Human Rights Institute 1L Advocates Program presents:
Fall Seminar Series: Introduction to the Human Rights Field
The Fall Seminar Series provides 1L advocates with an introduction to the human rights field, including the breadth of issues on which advocates work, the array of organizations conducting human rights advocacy, and the strategies and tactics advocates employ. Each seminar explores a distinct thematic area of human rights, including discussion of specific examples of human rights advocacy and the range of opportunities to use human rights strategies to improve law, policy, and practice around the world.
Session 1: Advocacy in the Socio-Economic Rights Field
Thursday, September 14, 2017

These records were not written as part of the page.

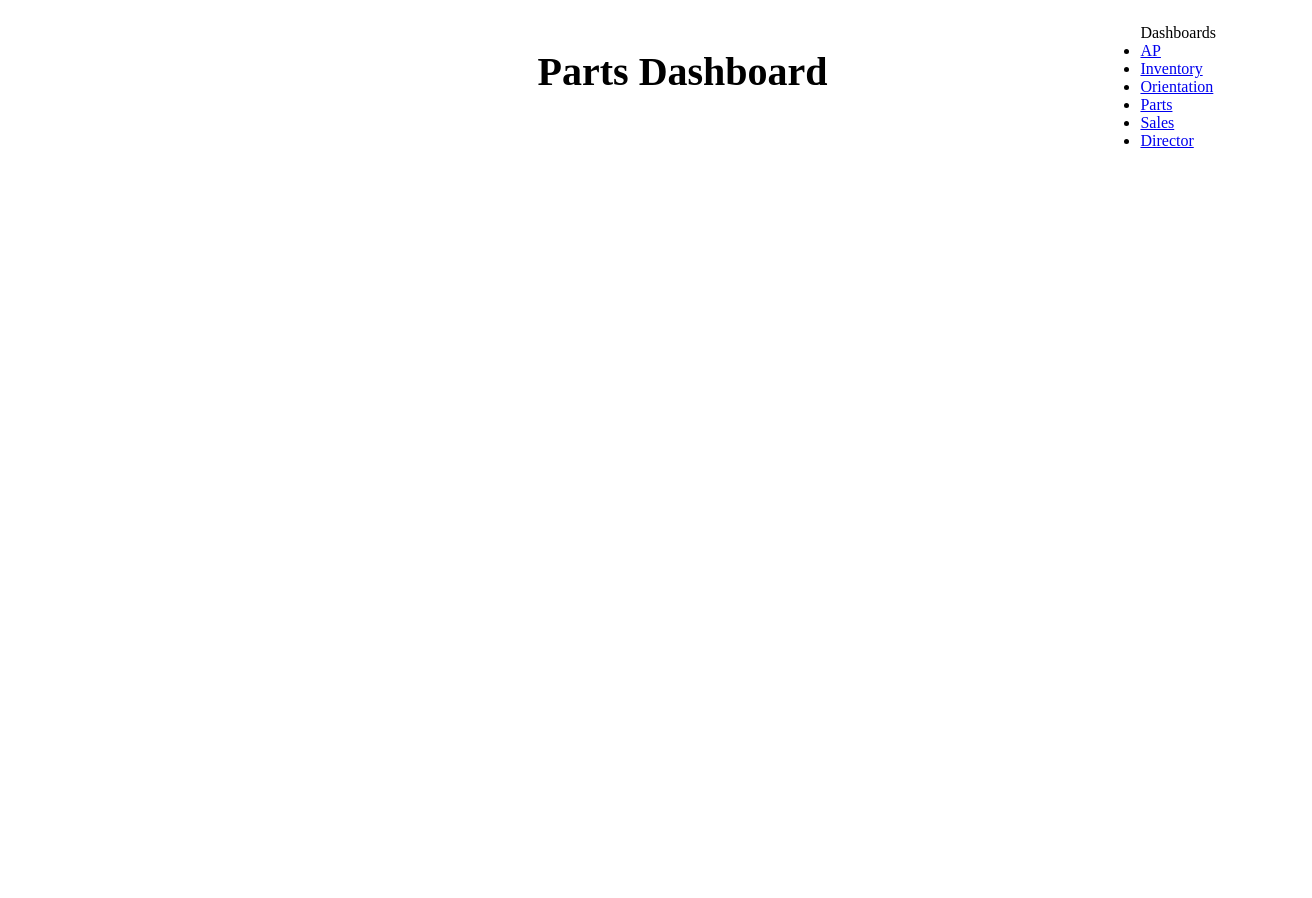
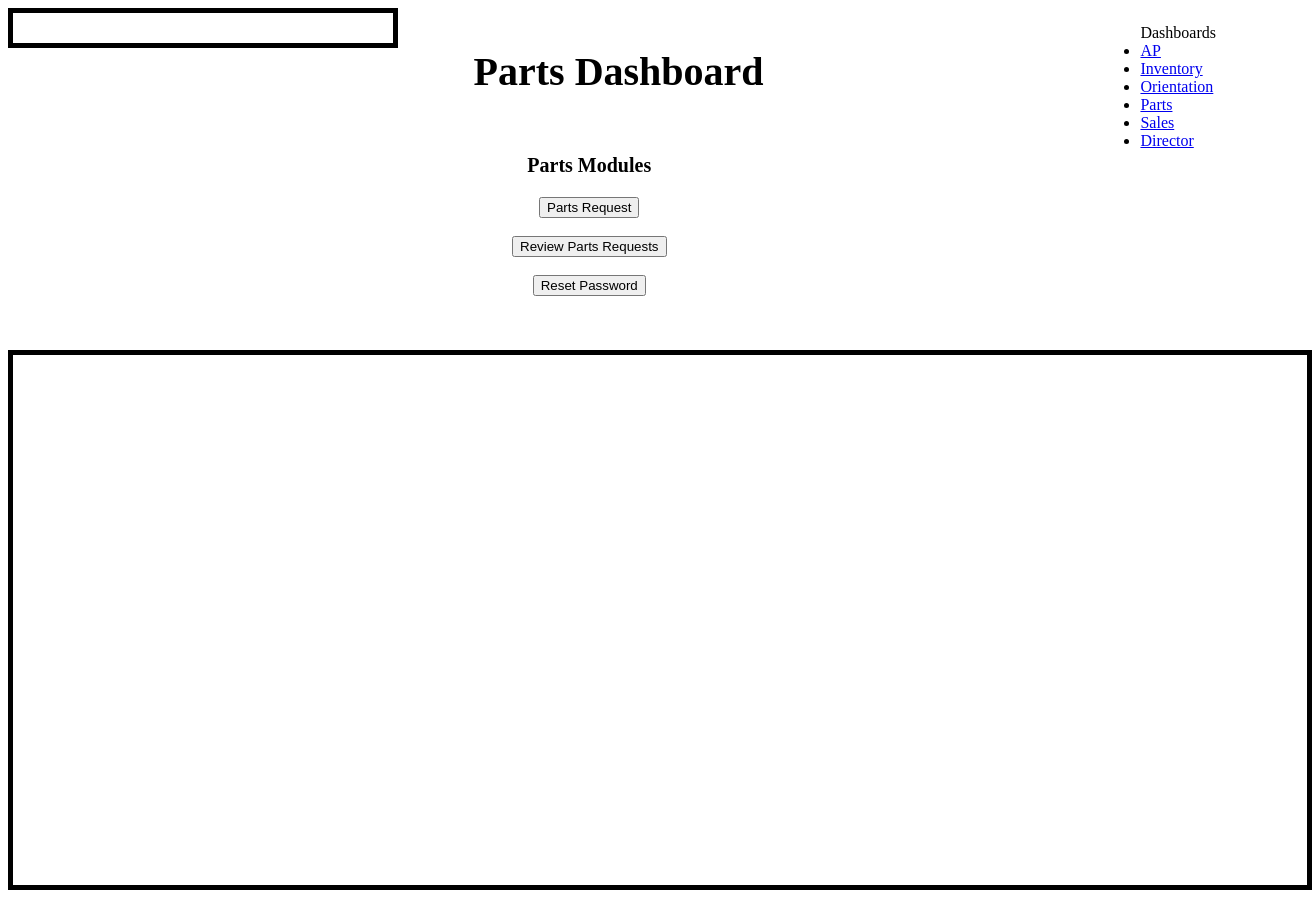
Before and after one commit to PetesTrailerMart/PartsDashboard, a plain HTML site: page index.html in a window 1280 px wide. Shown: the whole page, 1312 px wide, since content can reach past the window. Before the commit the page ends 800 px from the top, so only its background shows below. Drawn offline with Linux system fonts and the light colour scheme.

Commit message:
Add widgets

```diff
--- a/index.html
+++ b/index.html
@@ -48,7 +48,7 @@ p.b {
 .float-parent-element {
     width: 100%;
     clear: both;
-    min-height: 1100px;
+    min-height: 500px;
 }
 
 .float-child-element {
@@ -71,10 +71,16 @@ p.b {
 .filter {
     width: 350px;
 }
+.row{
+   display:inline;
+   float:left;
+}
+
 </style>
 </head>
 <body id="home">
-<div class = "row" style="position: absolute; left: 42%;"><p class="a">Parts Dashboard</p></div>
+<div class ="borders filter row"><script type="text/javascript" src="https://c0hct975.caspio.com/dp/a76ca000a7cbbe2abdcc4970bd9e/emb"></script></div>
+<div class = "row" style="position: absolute; left: 37%;"><p class="a">Parts Dashboard</p></div>
 <div class = "row" style="position: absolute; right: 5%;">
 <nav>
   <ul>
@@ -101,3 +107,25 @@ p.b {
 </nav>
 </div>
 <br><br><br><br><br><br><br>
+
+<div class = "row" style="position: absolute; left: 40%;text-align: center;">
+<p class="b">Parts Modules</p>
+<button type="button button1" onclick="window.open('https://c0hct975.caspio.com/dp/a76ca0003efd6688943f479bac41');">Parts Request</button>
+<br>
+<br>
+<button type="button button1" onclick="window.open('https://c0hct975.caspio.com/dp/a76ca000898718201f454399a9a1');">Review Parts Requests</button>
+<br>
+<br>
+<button type="button button1" onclick="window.open('https://c0hct975.caspio.com/dp/a76ca000d154fad332ab41f383c9');">Reset Password</button>
+<br>
+<br>
+</div>
+<br>
+<br><br><br><br><br><br><br><br><br><br><br>
+<div class="float-parent-element borders">
+  <div>
+     <script type="text/javascript" src="https://c0hct975.caspio.com/dp/a76ca0009ad99eb7b016436b90b5/emb"></script>
+  </div>
+</div>
+</body>
+</html>
```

Facilitator: Kayum Ahmed, Adjunct Professor of Law, Columbia Law School, former Chief Executive Officer, South African Human Rights Commission
This seminar will explore how advocates use human rights law and principles in struggles to secure socio-economic rights—including housing, health, education, food, water and sanitation—and also how advocates address the causes and consequences of poverty through innovative methods and practices.
Session 2: Toward Greater Corporate Accountability and Respect for Workers’ Rights and Environmental Justice
Wednesday, September 27, 2017
Facilitator: Benjamin Hoffman, Senior Clinical Teaching Fellow, Human Rights Clinic
Recent years have seen heightened attention to the myriad impacts of business on both the realization and violation of human rights. Such attention has taken the form of focused efforts to ensure corporate accountability for human rights harms, and the growth of an entire “Business and Human Rights” field, ostensibly to better regulate and guide the conduct of corporations toward greater respect for human rights. This session will explore the work of various organizations in this growing field, with a focus on struggles for workers’ rights in global supply chains and for environmental justice in the extractive industries.
Session 3: Fostering Equality and Non-Discrimination
Wednesday, October 11, 2017
Facilitators: JoAnn Kamuf Ward, Director, Human Rights in the U.S. Project, Columbia Law School Human Rights Institute & Anjli Parrin, Legal Fellow, Human Rights Institute & Clinic
States bear a responsibility to ensure equality before the law and eliminate discrimination in all its forms. Human rights law provides protections for people and groups which may experience vulnerability or discrimination, including persons with disabilities, children, indigenous peoples, LGBTQI individuals, older persons, racial and ethnic minorities, refugees, migrants, and women. Through several case studies, including advocacy for specific human rights treaties, this session will explore how advocates are building norms in this area, and leveraging human rights protections in national and local advocacy.
Session 4: Rule of Law, and Civil and Political Rights
Tuesday, October 31, 2017
Facilitator: Jamil Dakwar, Director, Human Rights Program, American Civil Liberties Union (ACLU)
Democracy and respect for fundamental civil liberties and freedoms constitute core human rights values. Rights to freedom of speech, peaceful assembly, opinion, expression, and religion are both critical in themselves and essential for defending other human rights. Likewise, the rights to be free from arbitrary detention and slavery, as well as the right to a fair trial must be provided for in law and implemented in practice. This session will introduce key human rights organizations working to strengthen rights protections in these areas, and the types of tactics advocates are using to secure these rights, especially in light of recent threats to democracy and human rights.
Session 5: Armed Conflict, Counterterrorism, Emergencies, and Transitional Justice
Wednesday, November 15, 2017
Facilitators: Alex Moorehead & Rahma Hussein, Project on Human Rights, Counterterrorism, and Armed Conflict, Columbia Law School Human Rights Institute
Governmental efforts to wage war and prevent terrorism are rife with human rights abuses committed under the justification of national security. Following conflict, violations committed by all parties can be strategically mobilized or ignored to serve political ends, and at the expense of the human rights to justice and remedy for harms suffered. This session will discuss how human rights, humanitarian law, and civil liberties organizations use law and advocacy to promote respect for rights and accountability for violation in times of violent conflict, transition, and post-conflict.